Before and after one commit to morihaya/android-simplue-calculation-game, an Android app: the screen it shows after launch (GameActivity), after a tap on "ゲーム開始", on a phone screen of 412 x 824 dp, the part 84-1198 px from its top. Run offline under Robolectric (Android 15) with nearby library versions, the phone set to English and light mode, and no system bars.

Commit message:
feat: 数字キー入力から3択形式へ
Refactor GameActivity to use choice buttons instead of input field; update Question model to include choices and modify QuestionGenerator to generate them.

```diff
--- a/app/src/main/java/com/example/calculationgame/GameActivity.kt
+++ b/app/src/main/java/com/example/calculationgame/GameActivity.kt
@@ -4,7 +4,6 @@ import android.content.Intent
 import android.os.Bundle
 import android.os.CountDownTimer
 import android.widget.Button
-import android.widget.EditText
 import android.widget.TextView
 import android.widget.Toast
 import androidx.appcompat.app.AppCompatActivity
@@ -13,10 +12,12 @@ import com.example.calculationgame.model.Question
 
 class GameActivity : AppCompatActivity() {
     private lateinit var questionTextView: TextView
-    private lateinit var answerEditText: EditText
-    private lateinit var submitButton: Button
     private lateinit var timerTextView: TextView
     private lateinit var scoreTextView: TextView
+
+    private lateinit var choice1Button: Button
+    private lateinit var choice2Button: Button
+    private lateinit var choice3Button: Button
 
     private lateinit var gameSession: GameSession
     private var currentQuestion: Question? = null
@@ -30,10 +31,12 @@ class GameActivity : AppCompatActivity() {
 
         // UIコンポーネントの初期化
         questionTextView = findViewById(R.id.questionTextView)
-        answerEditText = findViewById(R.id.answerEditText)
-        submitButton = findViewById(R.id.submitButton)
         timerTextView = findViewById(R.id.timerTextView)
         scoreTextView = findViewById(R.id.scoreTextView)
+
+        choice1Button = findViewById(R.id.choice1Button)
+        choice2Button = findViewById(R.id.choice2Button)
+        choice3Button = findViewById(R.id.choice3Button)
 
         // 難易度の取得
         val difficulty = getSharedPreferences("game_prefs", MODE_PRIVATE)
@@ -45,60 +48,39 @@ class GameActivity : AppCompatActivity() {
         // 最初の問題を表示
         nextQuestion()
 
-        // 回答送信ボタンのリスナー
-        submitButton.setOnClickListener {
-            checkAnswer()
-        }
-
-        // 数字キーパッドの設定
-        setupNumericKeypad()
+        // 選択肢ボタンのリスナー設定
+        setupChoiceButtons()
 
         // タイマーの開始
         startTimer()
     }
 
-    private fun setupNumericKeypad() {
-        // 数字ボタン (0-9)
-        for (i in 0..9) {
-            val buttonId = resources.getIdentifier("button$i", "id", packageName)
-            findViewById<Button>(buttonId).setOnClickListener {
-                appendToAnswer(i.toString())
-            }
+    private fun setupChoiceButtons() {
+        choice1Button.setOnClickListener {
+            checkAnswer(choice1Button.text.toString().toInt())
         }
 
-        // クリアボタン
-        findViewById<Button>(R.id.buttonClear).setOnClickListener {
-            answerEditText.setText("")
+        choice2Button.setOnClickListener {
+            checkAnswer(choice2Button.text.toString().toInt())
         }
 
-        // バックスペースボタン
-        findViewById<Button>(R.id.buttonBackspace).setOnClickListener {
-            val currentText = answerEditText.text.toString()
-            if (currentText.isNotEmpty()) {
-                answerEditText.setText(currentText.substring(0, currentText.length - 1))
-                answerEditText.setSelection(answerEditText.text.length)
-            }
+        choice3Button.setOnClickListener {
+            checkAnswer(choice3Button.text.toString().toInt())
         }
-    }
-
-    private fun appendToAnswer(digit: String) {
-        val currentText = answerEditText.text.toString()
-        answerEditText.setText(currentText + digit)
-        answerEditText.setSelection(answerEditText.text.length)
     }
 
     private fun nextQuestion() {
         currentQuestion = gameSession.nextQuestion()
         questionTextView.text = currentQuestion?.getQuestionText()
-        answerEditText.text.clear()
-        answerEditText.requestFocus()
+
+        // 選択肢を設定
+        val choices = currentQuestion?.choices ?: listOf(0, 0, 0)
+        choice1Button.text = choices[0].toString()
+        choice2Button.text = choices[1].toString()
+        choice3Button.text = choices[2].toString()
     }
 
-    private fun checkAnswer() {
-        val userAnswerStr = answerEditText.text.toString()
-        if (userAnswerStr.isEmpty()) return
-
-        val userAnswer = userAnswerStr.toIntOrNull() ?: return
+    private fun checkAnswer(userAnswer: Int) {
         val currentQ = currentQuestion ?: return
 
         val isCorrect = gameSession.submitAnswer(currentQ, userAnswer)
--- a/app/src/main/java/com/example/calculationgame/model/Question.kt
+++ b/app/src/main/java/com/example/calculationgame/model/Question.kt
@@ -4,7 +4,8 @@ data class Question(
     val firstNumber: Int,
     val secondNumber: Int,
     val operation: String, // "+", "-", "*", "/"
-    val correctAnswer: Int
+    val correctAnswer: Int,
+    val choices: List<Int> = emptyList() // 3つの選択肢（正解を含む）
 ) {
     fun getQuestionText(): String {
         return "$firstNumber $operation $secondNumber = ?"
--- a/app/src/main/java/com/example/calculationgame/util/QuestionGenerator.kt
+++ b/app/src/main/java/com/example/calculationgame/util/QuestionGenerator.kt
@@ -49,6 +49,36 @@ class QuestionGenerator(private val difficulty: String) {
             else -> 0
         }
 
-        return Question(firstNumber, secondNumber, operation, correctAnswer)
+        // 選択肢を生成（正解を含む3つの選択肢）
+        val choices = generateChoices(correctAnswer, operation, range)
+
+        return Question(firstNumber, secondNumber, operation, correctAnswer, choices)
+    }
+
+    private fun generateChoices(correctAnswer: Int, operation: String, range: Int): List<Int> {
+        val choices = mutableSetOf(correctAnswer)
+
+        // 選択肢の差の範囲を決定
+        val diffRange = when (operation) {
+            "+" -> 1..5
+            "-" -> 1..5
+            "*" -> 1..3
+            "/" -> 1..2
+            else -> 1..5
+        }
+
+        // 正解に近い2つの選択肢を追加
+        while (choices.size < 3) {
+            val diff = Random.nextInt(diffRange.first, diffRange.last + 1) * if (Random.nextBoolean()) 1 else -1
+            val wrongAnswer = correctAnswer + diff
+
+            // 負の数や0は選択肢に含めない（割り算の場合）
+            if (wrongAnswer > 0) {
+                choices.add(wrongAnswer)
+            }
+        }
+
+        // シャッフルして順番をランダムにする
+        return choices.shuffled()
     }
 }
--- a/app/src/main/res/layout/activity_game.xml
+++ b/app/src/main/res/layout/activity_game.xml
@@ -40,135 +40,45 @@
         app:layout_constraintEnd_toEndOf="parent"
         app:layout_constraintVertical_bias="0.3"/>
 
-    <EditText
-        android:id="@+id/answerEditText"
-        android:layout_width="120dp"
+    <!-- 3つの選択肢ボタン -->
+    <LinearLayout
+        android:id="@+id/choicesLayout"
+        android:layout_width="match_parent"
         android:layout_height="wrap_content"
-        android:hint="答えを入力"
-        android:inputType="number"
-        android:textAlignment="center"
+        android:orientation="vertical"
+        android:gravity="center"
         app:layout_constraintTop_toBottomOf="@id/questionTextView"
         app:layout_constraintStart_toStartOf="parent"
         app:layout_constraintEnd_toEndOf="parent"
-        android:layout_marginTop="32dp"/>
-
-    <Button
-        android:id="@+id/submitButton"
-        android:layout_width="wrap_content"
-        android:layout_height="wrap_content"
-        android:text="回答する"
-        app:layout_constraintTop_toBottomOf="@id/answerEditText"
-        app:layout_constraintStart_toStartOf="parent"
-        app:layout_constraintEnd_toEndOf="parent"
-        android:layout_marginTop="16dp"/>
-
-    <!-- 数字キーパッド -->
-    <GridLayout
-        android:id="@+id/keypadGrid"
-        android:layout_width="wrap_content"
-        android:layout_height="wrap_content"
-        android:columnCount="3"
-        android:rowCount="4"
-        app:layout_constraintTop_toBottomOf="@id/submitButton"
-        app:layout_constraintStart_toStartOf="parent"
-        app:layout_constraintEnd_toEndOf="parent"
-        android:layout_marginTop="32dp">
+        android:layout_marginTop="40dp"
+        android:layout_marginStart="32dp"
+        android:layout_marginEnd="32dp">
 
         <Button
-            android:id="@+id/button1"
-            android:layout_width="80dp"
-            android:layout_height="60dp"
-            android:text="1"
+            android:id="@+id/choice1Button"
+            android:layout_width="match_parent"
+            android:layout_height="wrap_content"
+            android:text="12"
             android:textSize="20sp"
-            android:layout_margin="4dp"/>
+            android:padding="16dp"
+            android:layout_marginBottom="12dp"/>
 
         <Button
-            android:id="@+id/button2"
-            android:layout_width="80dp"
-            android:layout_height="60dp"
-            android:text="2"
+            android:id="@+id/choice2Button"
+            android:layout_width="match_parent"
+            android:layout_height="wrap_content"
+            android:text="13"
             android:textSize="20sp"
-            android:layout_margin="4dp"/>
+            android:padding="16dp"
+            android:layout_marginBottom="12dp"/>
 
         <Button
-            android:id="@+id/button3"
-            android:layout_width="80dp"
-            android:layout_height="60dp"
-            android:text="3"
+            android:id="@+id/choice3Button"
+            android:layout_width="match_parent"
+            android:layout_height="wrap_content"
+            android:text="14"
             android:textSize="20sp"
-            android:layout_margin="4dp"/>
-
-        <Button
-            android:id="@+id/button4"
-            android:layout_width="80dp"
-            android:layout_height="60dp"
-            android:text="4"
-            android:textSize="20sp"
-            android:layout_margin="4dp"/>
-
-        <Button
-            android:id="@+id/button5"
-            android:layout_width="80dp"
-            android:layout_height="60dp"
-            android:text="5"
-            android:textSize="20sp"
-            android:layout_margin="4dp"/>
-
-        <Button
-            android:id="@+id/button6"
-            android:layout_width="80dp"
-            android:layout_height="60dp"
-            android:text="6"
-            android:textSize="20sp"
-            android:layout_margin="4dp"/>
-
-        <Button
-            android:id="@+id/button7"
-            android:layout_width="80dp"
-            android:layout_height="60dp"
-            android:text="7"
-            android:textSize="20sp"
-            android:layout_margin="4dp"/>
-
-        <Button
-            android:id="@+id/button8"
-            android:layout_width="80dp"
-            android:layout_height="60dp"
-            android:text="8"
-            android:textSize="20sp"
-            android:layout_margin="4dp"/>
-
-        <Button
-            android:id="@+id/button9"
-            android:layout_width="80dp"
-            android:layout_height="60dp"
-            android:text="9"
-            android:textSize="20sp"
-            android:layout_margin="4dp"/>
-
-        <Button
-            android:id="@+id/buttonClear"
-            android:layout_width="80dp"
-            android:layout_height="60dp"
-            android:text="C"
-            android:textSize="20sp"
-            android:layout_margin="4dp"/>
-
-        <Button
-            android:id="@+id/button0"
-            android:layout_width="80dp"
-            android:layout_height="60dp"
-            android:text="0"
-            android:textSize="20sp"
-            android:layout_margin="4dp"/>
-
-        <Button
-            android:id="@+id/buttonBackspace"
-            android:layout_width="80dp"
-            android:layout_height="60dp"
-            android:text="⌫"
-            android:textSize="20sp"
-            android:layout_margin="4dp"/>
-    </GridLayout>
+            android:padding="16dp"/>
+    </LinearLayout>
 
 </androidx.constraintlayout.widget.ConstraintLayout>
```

==*==

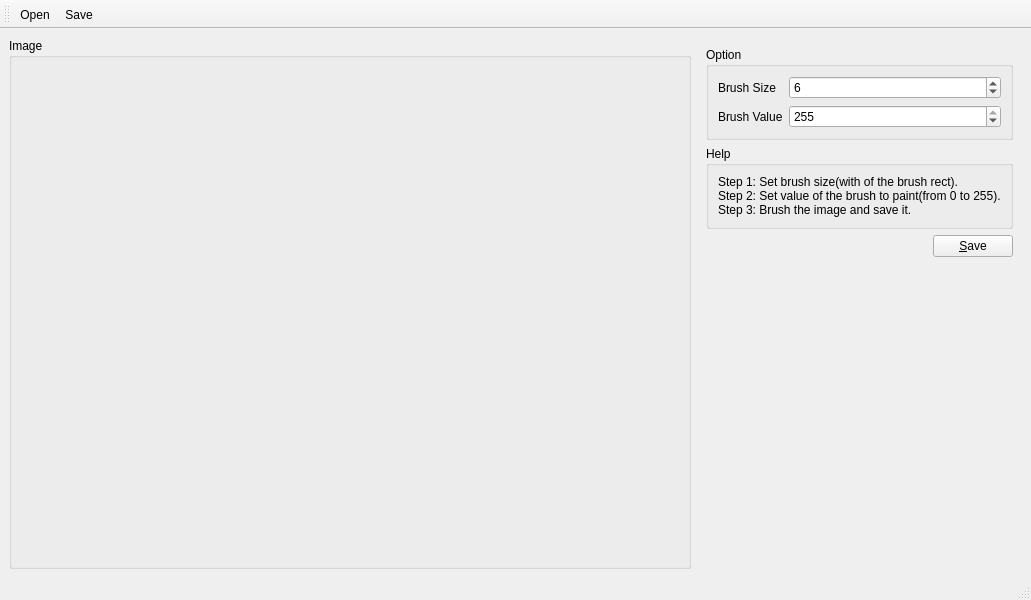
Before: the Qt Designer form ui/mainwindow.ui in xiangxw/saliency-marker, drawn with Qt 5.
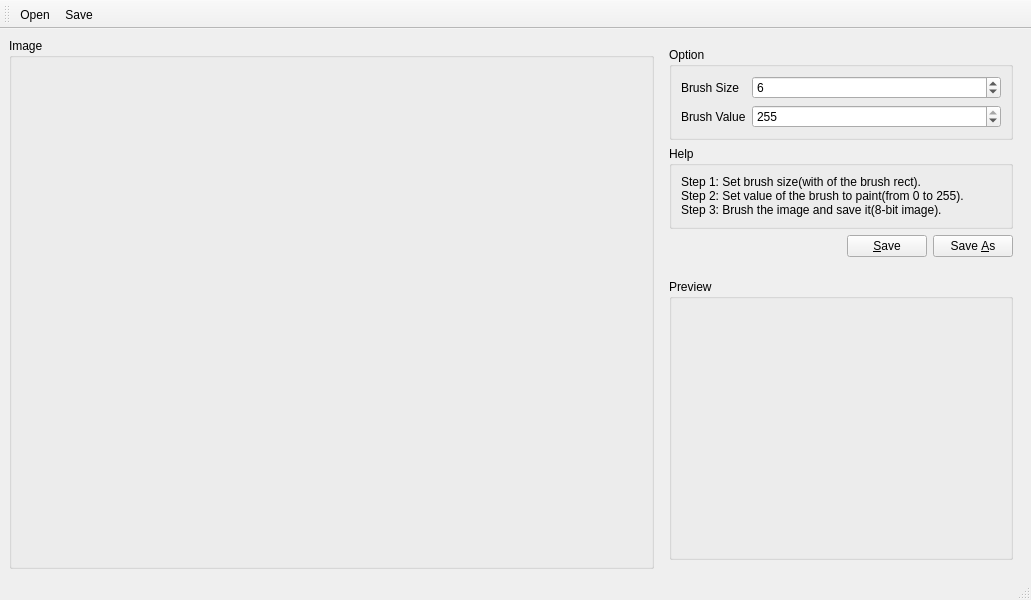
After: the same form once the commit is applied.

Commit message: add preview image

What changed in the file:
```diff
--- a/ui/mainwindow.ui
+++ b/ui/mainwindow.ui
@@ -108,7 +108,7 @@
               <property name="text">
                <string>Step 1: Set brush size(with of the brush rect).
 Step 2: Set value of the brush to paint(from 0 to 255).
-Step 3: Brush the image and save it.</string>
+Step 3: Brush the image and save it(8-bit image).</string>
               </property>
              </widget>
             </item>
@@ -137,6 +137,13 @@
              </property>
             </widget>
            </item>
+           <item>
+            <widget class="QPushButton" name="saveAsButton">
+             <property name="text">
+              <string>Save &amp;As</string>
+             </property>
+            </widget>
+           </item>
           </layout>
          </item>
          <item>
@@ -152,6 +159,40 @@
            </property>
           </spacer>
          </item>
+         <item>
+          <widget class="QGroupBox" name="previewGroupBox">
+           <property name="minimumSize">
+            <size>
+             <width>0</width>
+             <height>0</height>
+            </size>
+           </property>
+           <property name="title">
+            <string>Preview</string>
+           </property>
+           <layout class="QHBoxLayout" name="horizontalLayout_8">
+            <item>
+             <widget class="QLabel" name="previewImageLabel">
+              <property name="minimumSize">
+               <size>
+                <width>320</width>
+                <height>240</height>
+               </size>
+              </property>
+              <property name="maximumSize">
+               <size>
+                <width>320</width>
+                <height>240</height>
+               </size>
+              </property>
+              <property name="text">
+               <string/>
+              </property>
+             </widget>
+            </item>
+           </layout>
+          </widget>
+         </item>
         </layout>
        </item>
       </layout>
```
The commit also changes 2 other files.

==*==

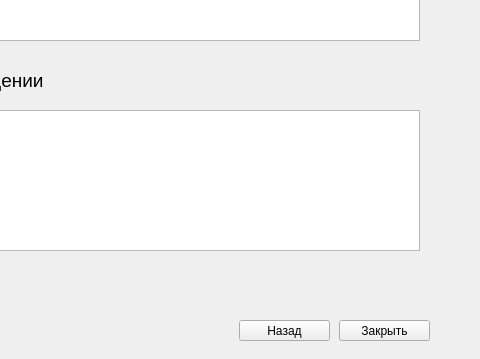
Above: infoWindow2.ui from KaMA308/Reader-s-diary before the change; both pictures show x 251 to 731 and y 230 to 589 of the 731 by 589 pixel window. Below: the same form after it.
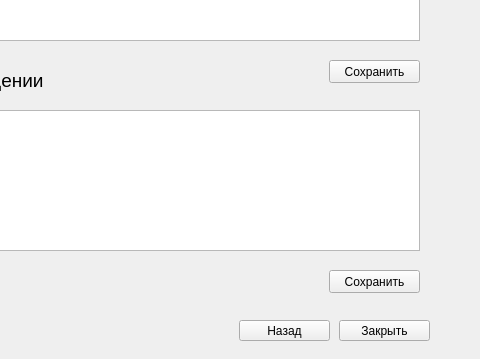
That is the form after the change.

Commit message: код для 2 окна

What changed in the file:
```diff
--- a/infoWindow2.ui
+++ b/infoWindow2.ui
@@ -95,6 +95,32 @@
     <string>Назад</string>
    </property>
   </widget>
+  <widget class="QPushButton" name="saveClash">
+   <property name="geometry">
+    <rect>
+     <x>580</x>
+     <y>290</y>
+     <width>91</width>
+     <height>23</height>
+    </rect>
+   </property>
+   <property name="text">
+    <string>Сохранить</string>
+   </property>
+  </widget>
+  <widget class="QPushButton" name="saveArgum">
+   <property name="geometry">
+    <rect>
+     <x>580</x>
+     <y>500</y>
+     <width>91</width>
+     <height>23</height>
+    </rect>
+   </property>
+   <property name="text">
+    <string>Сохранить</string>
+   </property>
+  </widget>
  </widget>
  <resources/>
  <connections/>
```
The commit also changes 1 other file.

==*==

Exercise -
Each line in the records that carries "generateChoices" must be copied out.

Response -
+        val choices = generateChoices(correctAnswer, operation, range)
+    private fun generateChoices(correctAnswer: Int, operation: String, range: Int): List<Int> {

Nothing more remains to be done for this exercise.